I had a conversation with a friend recently where we discussed the difficulty of seeing ourselves as God sees us. I wish I could say that few of us deal with this problem, but the truth is each one of us struggles with this reality. If we didn’t, we would already be manifesting the “greater works” Jesus promised us and we would look a great deal differently as the Body than we do now. What I am more and more faced with is this idea that God sees me as far more equipped and able than I do, and that I need to change my perspective to align with His.
For example, my friend Praying Medic and I spoke by phone about my recent Gemstones blog posts, and he suggested that I turn them into a short Kindle book on the subject. While I thought it was a cool idea, at first I struggled with the concept. “Who am I to write a book on this manifestation?” I asked myself, looking at my own doubts, difficulties, and insufficiencies. Then, as I thought a bit more, I said to myself “Very few people have MORE experience with this than I do, and even FEWER of them are writers. Why NOT write a book on this?”
I am discovering that the Church is extremely hungry not just for supernatural manifestations of God’s love, but for understanding and activation into these things, and I now believe I have been divinely positioned to release a greater measure of that into the Body of Christ. If I were busy viewing myself as someone who is unworthy or unable, I would be unprepared to help steward this forward by writing a book. The truth is that unless we are able to take a more impartial view of ourselves, we will very rarely come up with an accurate appraisal of our own skills and abilities.
I was recently visiting with family in a dynamic with my older brother where I found myself reviewing my own value and worth from a life-accomplishments perspective and internally trying to see if I “measured up.” I was listing off my accomplishments for my wife and she asked me “Do you feel like you need to prove something?” I thought for a moment and the answer was “Yes, I do feel that way, but there’s no reason why I should need to prove myself to measure up.” The reality is that I don’t need to compete with my brother in any way–we are nothing alike and I honestly don’t want to be like him.

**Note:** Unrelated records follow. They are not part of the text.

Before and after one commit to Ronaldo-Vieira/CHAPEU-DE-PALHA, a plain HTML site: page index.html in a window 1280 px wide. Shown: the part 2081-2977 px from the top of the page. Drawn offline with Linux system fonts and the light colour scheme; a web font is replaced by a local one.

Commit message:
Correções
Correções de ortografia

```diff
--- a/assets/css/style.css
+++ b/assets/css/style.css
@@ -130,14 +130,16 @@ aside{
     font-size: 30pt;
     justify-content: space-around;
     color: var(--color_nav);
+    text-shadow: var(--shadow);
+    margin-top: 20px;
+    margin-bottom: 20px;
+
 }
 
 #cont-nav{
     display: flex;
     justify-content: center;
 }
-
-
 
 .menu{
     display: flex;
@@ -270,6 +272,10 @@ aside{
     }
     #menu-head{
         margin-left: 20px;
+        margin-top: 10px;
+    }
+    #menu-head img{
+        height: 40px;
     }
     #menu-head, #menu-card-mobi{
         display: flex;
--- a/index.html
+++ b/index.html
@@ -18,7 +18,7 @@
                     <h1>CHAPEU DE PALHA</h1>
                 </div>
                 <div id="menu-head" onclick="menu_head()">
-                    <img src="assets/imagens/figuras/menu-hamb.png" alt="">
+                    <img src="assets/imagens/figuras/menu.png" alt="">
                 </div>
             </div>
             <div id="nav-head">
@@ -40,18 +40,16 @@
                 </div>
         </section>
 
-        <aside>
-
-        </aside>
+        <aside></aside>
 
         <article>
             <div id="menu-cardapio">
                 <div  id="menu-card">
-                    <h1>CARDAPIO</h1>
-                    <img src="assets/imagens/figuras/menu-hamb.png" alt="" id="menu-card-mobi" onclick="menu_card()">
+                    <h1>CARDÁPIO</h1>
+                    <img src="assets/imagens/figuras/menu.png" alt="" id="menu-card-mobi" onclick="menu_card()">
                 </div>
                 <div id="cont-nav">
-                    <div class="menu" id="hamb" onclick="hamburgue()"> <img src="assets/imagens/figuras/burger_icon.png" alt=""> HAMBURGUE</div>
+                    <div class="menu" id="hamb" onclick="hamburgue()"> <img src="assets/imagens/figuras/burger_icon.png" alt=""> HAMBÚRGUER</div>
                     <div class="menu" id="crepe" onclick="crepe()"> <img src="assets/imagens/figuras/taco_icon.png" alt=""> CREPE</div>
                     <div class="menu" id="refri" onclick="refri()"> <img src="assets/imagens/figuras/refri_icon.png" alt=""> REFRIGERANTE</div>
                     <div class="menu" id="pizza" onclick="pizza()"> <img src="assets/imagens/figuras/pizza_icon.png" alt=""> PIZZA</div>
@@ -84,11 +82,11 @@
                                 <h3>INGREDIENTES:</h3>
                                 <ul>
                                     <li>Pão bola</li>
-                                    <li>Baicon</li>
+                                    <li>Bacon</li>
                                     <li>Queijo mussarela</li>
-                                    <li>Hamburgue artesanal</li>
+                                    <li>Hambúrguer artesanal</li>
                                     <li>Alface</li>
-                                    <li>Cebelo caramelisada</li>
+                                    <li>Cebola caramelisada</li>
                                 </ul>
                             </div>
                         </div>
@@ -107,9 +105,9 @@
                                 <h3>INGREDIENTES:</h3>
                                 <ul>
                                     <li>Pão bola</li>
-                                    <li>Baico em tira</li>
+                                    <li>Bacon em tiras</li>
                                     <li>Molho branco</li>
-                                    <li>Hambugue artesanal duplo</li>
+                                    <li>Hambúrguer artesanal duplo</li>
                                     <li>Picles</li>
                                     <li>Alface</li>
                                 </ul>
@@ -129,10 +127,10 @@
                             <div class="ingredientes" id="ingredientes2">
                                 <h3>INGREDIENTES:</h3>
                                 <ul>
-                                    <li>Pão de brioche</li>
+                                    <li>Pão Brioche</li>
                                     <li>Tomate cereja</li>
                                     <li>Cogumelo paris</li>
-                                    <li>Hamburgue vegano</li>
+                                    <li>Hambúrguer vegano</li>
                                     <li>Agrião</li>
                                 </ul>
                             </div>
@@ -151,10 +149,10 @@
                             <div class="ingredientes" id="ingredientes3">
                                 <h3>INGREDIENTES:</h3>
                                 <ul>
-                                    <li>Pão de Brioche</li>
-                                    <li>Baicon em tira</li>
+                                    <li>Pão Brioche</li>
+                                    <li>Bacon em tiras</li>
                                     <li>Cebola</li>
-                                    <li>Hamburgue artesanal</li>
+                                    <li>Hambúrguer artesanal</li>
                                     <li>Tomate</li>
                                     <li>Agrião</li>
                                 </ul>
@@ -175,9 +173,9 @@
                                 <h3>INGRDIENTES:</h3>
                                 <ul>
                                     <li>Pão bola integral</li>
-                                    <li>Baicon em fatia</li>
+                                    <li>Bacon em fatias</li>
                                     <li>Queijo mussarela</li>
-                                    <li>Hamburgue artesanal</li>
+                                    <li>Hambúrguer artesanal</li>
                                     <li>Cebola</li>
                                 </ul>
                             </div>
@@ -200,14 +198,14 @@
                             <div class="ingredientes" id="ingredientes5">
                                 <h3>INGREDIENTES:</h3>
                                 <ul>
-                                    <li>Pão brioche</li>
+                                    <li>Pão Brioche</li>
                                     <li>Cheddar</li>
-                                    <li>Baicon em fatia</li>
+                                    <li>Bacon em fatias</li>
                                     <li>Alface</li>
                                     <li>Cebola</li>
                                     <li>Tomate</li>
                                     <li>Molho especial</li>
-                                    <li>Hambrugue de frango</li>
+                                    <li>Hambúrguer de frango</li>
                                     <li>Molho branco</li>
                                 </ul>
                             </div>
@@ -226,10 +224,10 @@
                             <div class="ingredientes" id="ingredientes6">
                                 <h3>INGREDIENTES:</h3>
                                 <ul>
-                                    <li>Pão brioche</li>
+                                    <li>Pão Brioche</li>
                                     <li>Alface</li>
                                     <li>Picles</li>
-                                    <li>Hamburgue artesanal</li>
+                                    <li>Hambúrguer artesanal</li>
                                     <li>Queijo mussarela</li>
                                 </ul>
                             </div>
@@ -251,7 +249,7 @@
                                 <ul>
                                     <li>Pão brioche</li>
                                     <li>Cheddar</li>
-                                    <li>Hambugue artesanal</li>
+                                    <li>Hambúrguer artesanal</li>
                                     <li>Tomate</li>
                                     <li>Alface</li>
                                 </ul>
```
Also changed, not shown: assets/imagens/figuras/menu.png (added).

He is an officer in the military with all of the perks and responsibilities, has a Masters Degree, a wife his age with kids, and is a member of the Episcopal Church. On paper he looks super-successful, but there is always a deeper truth behind appearances. He gets moved all around the country and world every few years and lives his family less than 50% of the time due to being deployed in the middle of the ocean somewhere. He is staunchly set in his religious ways and is not open to new ideas or revelation if they don’t align too closely with what he already thinks. He is so used to telling others what to do and having them follow his instructions without questioning that he treats other people that way as well.

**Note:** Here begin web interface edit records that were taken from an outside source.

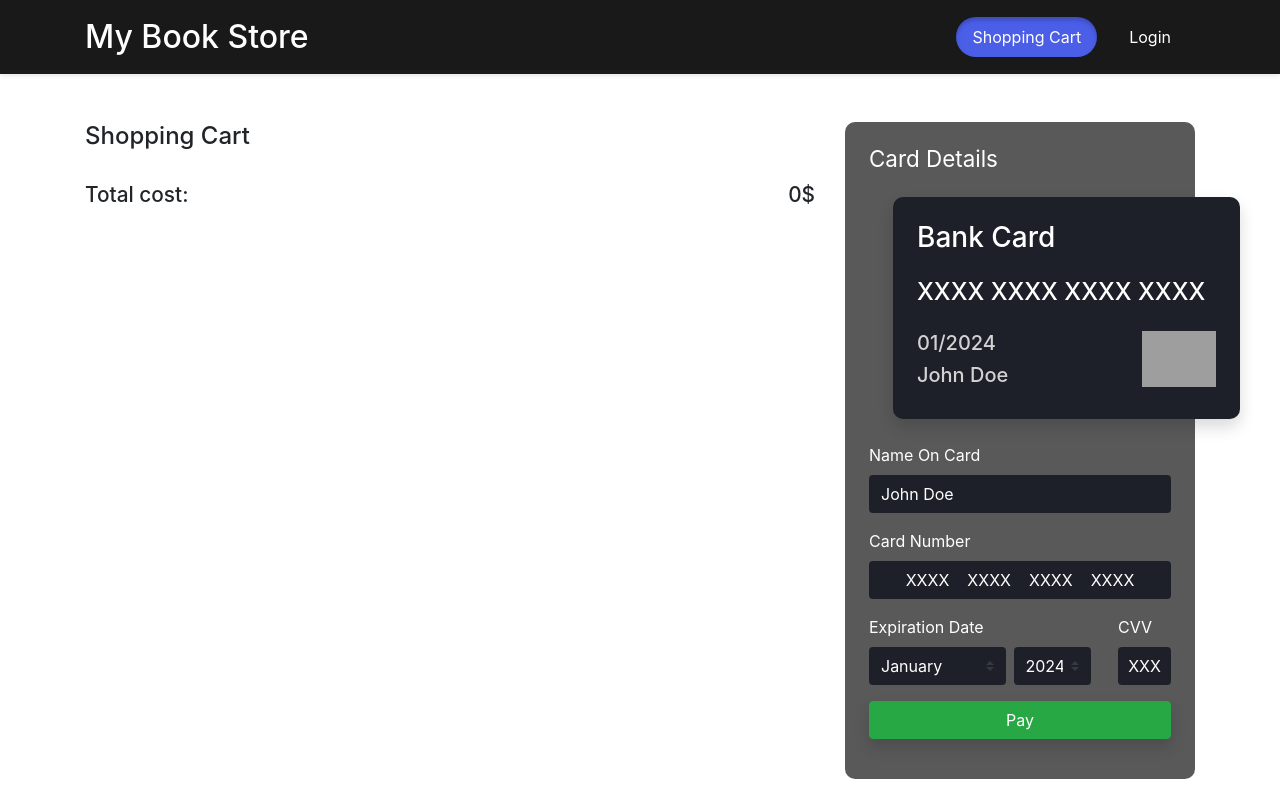
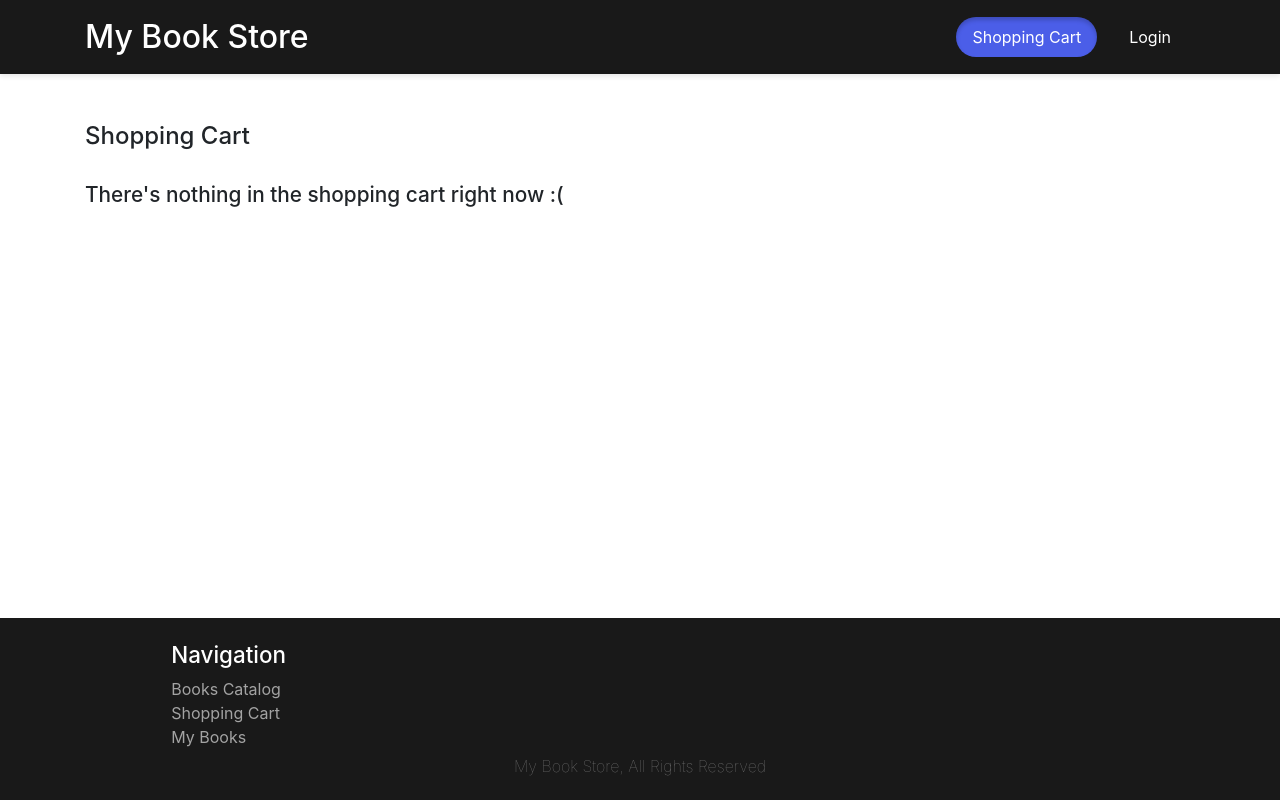
Before and after one commit to pushkov-fedor/Book-Store-App-.wrk, a React (Create React App) app in the folder book-store-frontend/: page /shopping-cart in a window 1280 px wide. Shown: the top 800 px of the page. Built offline with nearby package versions, Linux system fonts and the light colour scheme; grey boxes are pictures that could not be loaded; the HTML template or start-up script is replaced by a standard one.

Commit message:
added "validation" for PaymentCard.js

```diff
--- a/book-store-frontend/src/components/payment-card/PaymentCard.js
+++ b/book-store-frontend/src/components/payment-card/PaymentCard.js
@@ -1,13 +1,27 @@
-import React, {useState} from 'react';
+import React, {useEffect, useState} from 'react';
 import InputMask from 'react-input-mask';
 
 function PaymentCard(props) {
 
     const [nameOnCard, setNameOnCard] = useState("John Doe");
-    const [cardNumber, setCardNumber] = useState("");
+    const [cardNumber, setCardNumber] = useState("XXXX    XXXX    XXXX    XXXX");
     const [expirationMonth, setExpirationMonth] = useState("01");
     const [expirationYear, setExpirationYear] = useState("2024");
-    const [cvv, setCVV] = useState();
+    const [cvv, setCVV] = useState("XXX");
+
+    const [isPaymentInfoValid, setIsPaymentInfoValid] = useState(false);
+    useEffect(() => {
+       let isValid = true;
+       if(nameOnCard.length == 0) {
+           isValid = false;
+       }
+
+       const splittedCardNumber = cardNumber.split("    ");
+       const reduced = splittedCardNumber.reduce((accumulator, current) =>  accumulator += Number(current), 0)
+       if(isNaN(reduced)) isValid = false;
+       if(isNaN(Number(cvv))) isValid = false;
+       setIsPaymentInfoValid(isValid);
+    }, [nameOnCard, cardNumber, cvv]);
 
 
     function handleNameOnCardChange(event) {
@@ -88,7 +102,7 @@ function PaymentCard(props) {
                         <InputMask id="cvv" className="form-control text-center text-white border-0 px-1" value={cvv} onChange={handleCVVChange} mask="999" maskChar="X" alwaysShowMask style={{backgroundColor: "#1D2029"}}/>
                     </div>
                 </div>
-                <button type="submit" className="btn btn-success w-100 mb-3 shadow">Pay</button>
+                <button type="submit" className="btn btn-success w-100 mb-3 shadow" disabled={!isPaymentInfoValid}>Pay</button>
             </form>
         </div>
     );
--- a/book-store-frontend/src/components/shopping-cart/ShoppingCart.js
+++ b/book-store-frontend/src/components/shopping-cart/ShoppingCart.js
@@ -26,11 +26,12 @@ function ShoppingCart(props) {
                     <h2 style={{fontWeight: "500", fontSize: "1.5rem"}}>Shopping Cart</h2>
                     {savedBooksElement}
                     <div className="d-flex justify-content-between">
-                        <h2 className="mt-4" style={{fontWeight: "500", fontSize: "1.3rem"}}>Total cost:</h2>
-                        <h2 className="mt-4" style={{fontWeight: "500", fontSize: "1.3rem"}}>{summaryPrice}$</h2>
+                            <h2 className={`${savedBooksElement.length == 0 ? "d-none" : ""} mt-4`} style={{fontWeight: "500", fontSize: "1.3rem"}}>Total cost:</h2>
+                            <h2 className={`${savedBooksElement.length == 0 ? "d-none" : ""} mt-4`} style={{fontWeight: "500", fontSize: "1.3rem"}}>{summaryPrice}$</h2>
+                            <h2 className={`${savedBooksElement.length == 0 ? "" : "d-none"} mt-4`} style={{fontWeight: "500", fontSize: "1.3rem"}}>There's nothing in the shopping cart right now :(</h2>
                     </div>
                 </div>
-                <div className="col-12 col-xl-4 row d-flex justify-content-center mx-0 px-lg-0">
+                <div className={`col-12 col-xl-4 row ${savedBooksElement.length == 0 ? "d-none" : "d-flex"} justify-content-center mx-0 px-lg-0`}>
                     <div className="col-sm-9 col-md-7 col-lg-5 col-xl-12">
                         <PaymentCard submitPayment={submitPayment}/>
                     </div>
```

On the other hand, I am 31 and still haven’t finished my Bachelors degree, have no kids, married a woman 24 years older than I am, and have no clear religious affiliations to speak of. However, I am a Registered Nurse who will not only be completing my degree soon, but have already been working in my field for years with very good pay with only an Associates Degree. My wife is older than I, but is much better matched for me than anyone in my own age bracket. I have three wonderful step-grandchildren who live with us and who I get to help raise. I have one book that is in the editing process to be published, over ten more ideas on the drawing board, and another two which are also significantly underway. I get to see my wife and family every day and only work 80% of a normal person’s work schedule. From a spiritual perspective, God has placed me on the cutting edge of some areas of supernatural thought and experience, and I relish in the new things that God brings in my path and the opportunity to test out and learn new things. In other words, I am happier being me, and comparing myself to someone else isn’t going to help me become more of who God made me to be. I’m not my brother and I don’t have the talents and inclinations he has, and he doesn’t have mine.

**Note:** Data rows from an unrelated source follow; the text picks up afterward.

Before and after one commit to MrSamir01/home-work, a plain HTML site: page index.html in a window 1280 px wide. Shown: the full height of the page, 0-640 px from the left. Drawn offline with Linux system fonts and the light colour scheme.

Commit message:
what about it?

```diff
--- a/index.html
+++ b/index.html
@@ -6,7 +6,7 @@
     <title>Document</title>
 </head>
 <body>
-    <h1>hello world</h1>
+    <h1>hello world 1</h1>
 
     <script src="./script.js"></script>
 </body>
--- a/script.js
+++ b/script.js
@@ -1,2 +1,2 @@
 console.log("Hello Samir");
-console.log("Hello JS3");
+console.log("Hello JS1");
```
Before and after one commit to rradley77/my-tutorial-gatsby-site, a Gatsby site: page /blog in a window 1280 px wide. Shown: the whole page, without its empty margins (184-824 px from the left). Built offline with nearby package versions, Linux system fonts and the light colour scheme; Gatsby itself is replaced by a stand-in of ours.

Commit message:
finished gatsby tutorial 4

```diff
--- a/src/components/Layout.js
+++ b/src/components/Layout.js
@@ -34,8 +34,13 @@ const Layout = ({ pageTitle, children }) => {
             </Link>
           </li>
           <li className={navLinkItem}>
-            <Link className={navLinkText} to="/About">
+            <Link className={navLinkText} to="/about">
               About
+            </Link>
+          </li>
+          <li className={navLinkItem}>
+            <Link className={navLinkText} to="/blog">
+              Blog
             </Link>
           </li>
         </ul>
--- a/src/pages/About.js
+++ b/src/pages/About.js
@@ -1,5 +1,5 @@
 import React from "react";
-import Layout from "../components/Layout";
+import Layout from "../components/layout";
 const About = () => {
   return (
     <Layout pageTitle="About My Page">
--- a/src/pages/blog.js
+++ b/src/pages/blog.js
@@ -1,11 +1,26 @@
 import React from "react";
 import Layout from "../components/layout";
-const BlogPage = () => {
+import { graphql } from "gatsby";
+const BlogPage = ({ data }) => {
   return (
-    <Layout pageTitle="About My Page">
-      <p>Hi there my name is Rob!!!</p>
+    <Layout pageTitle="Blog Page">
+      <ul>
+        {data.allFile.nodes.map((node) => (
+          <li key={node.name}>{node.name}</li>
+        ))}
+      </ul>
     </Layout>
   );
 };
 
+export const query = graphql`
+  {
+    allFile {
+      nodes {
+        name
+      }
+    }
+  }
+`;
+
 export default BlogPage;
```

Having a clear picture of how God sees us is best developed by listening to God himself. It can be easy for me to see myself from my own internal view, but if I take time, even just a moment in a situation where I am having difficulty, to ask God what He thinks and feels about me, it is completely different than what I am usually expecting to hear, and over time it helps me have a different image of myself. As I gain a clearer picture of who I am based on how God sees me, my entire life becomes more functional as instead of living from inner dysfunction I begin to live from a place of inner wholeness.